      I agree that, ideally, studies should use a daily dosage of 5000 IU. Unfortunately, the clinical trials that use this dosage are limited. In fact, I could not find a single study regarding the effects of vitamin D supplementation on fractures that used 5000 IU daily. Therefore, I only assessed the available studies. Even the studies that used dosages as small as 800 IU found significant effects on fractures. I believe that the USPSTF should consider these significant findings rather than ignore them. The studies that did not find effects of vitamin D supplementation on fractures used smaller dosages. For example, the Women’s Health Initiative used a daily vitamin D supplement of 400 IU and did not find significant effects on fractures. This would lead one to believe that vitamin D does produce beneficial effects, but must be administered in amounts greater than or equal to 800 IU. I believe a study that administers a larger dosage, near 5000 IU of vitamin D3, will find greater effects. Hopefully randomized controlled trials using a dosage of 5000 IU will be conducted in the future.

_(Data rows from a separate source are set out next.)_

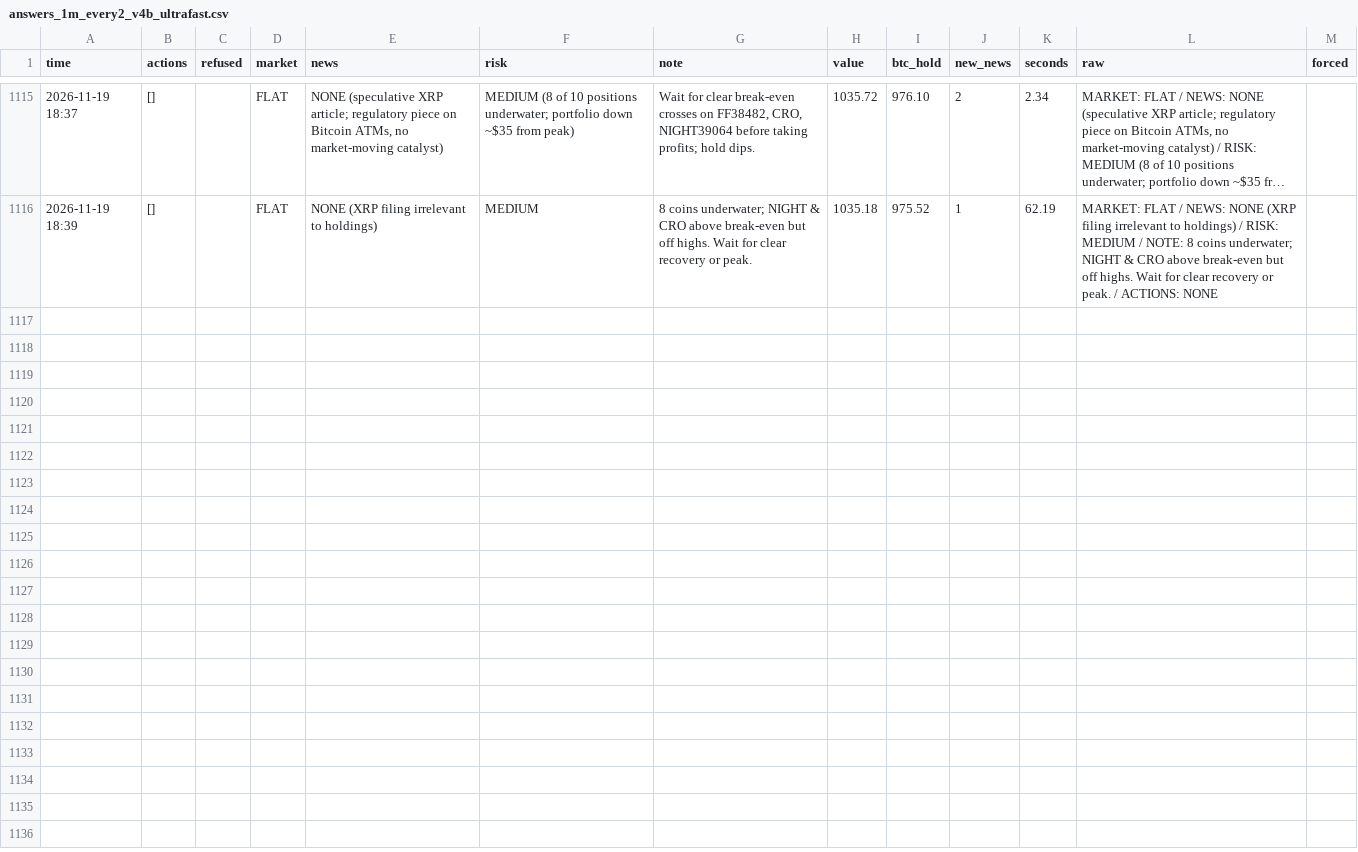
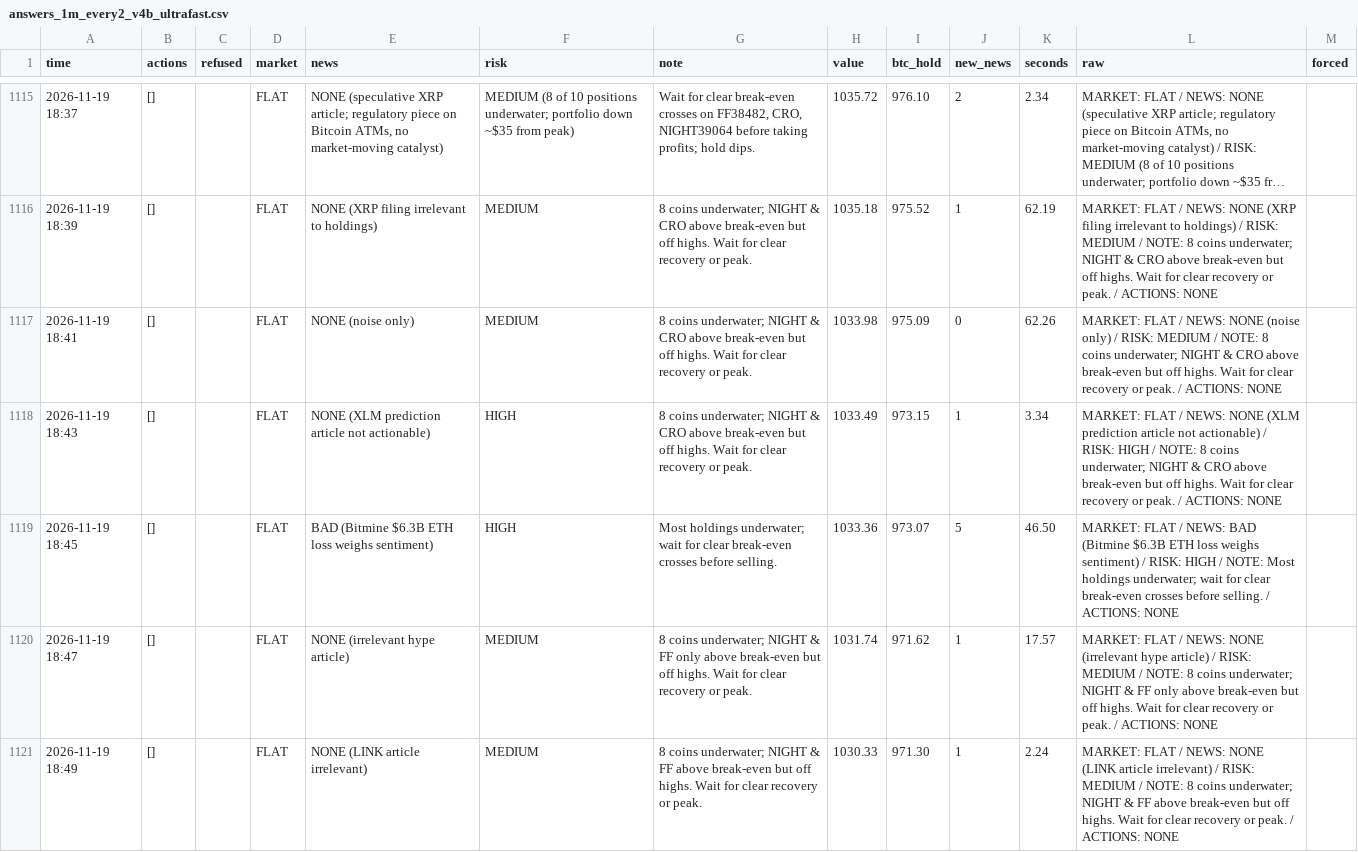
Before and after one commit to osofat100-cmyk/Machine-, a CSV file: crypto/answers_1m_every2_v4b_ultrafast.csv, drawn as a sheet; only a part is shown, gaps mark what is left out; long unchanged cells end in …; the diff covers the shown part only; the diff names each change by its address in the sheet, - before the commit and + after, or states it on an @@ line.

```diff
--- a/crypto/answers_1m_every2_v4b_ultrafast.csv
+++ b/crypto/answers_1m_every2_v4b_ultrafast.csv
+row 1117: 2026-11-19 18:41 | [] |  | FLAT | NONE (noise only) | MEDIUM | 8 coins underwater; NIGHT & CRO above break-even but off highs. Wait for clear recovery or peak. | 1033.98 | 975.09 | 0 | 62.26 | MARKET: FLAT / NEWS: NONE (noise only) / RISK: MEDIUM / NOTE: 8 coins underwater; NIGHT & CRO above break-even but off highs. Wait for clear recovery or peak. / ACTIONS: NONE
+row 1118: 2026-11-19 18:43 | [] |  | FLAT | NONE (XLM prediction article not actionable) | HIGH | 8 coins underwater; NIGHT & CRO above break-even but off highs. Wait for clear recovery or peak. | 1033.49 | 973.15 | 1 | 3.34 | MARKET: FLAT / NEWS: NONE (XLM prediction article not actionable) / RISK: HIGH / NOTE: 8 coins underwater; NIGHT & CRO above break-even but off highs. Wait for clear recovery or peak. / ACTIONS: NONE
+row 1119: 2026-11-19 18:45 | [] |  | FLAT | BAD (Bitmine $6.3B ETH loss weighs sentiment) | HIGH | Most holdings underwater; wait for clear break-even crosses before selling. | 1033.36 | 973.07 | 5 | 46.50 | MARKET: FLAT / NEWS: BAD (Bitmine $6.3B ETH loss weighs sentiment) / RISK: HIGH / NOTE: Most holdings underwater; wait for clear break-even crosses before selling. / ACTIONS: NONE
+row 1120: 2026-11-19 18:47 | [] |  | FLAT | NONE (irrelevant hype article) | MEDIUM | 8 coins underwater; NIGHT & FF only above break-even but off highs. Wait for clear recovery or peak. | 1031.74 | 971.62 | 1 | 17.57 | MARKET: FLAT / NEWS: NONE (irrelevant hype article) / RISK: MEDIUM / NOTE: 8 coins underwater; NIGHT & FF only above break-even but off highs. Wait for clear recovery or peak. / ACTIONS: NONE
+row 1121: 2026-11-19 18:49 | [] |  | FLAT | NONE (LINK article irrelevant) | MEDIUM | 8 coins underwater; NIGHT & FF above break-even but off highs. Wait for clear recovery or peak. | 1030.33 | 971.30 | 1 | 2.24 | MARKET: FLAT / NEWS: NONE (LINK article irrelevant) / RISK: MEDIUM / NOTE: 8 coins underwater; NIGHT & FF above break-even but off highs. Wait for clear recovery or peak. / ACTIONS: NONE
```
Also changed, not shown: 5 added rows elsewhere in this file, crypto/answers_1m_every10_v4a_ultrafast.csv, crypto/answers_1m_every3_v4a_ultrafast.csv, 15 other files.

      Thank you, as always, for your thoughtful input. As I mentioned already, the research draft plan is open for public comment. Please share your thoughts with the USPSTF!

      Best,

      Amber Tovey

  3. rcbaker200@comcast.net

    I don’t have any formal study to quote. But one of the doctors I worked for since 2005 ran a lot of DEXA scans in post-menopausal women and of the ones who only took vitamin D (5000 units a day) because they couldn’t tolerate other medications, I saw almost all of them improve their bone density after 2 years. The usual improvement was 20%. I saw it in dozens of women.
    Robert Baker MD

Test Your Vitamin D Levels at Home!

Our in-home Vitamin D Test Kit is easy, affordable, and an accurate way to find out your Vitamin D status.

order NOW

We need your help!

We're spreading awareness on Vitamin D Deficiency
Donate NOW
Latest Articles
img
Vitamin D supplementation may provide relief for patients with atopic dermatitis

A recently published meta-analysis proves that vitamin D supplementation is a safe and effective treatment for atopic dermatitis.

Weekly Newsletter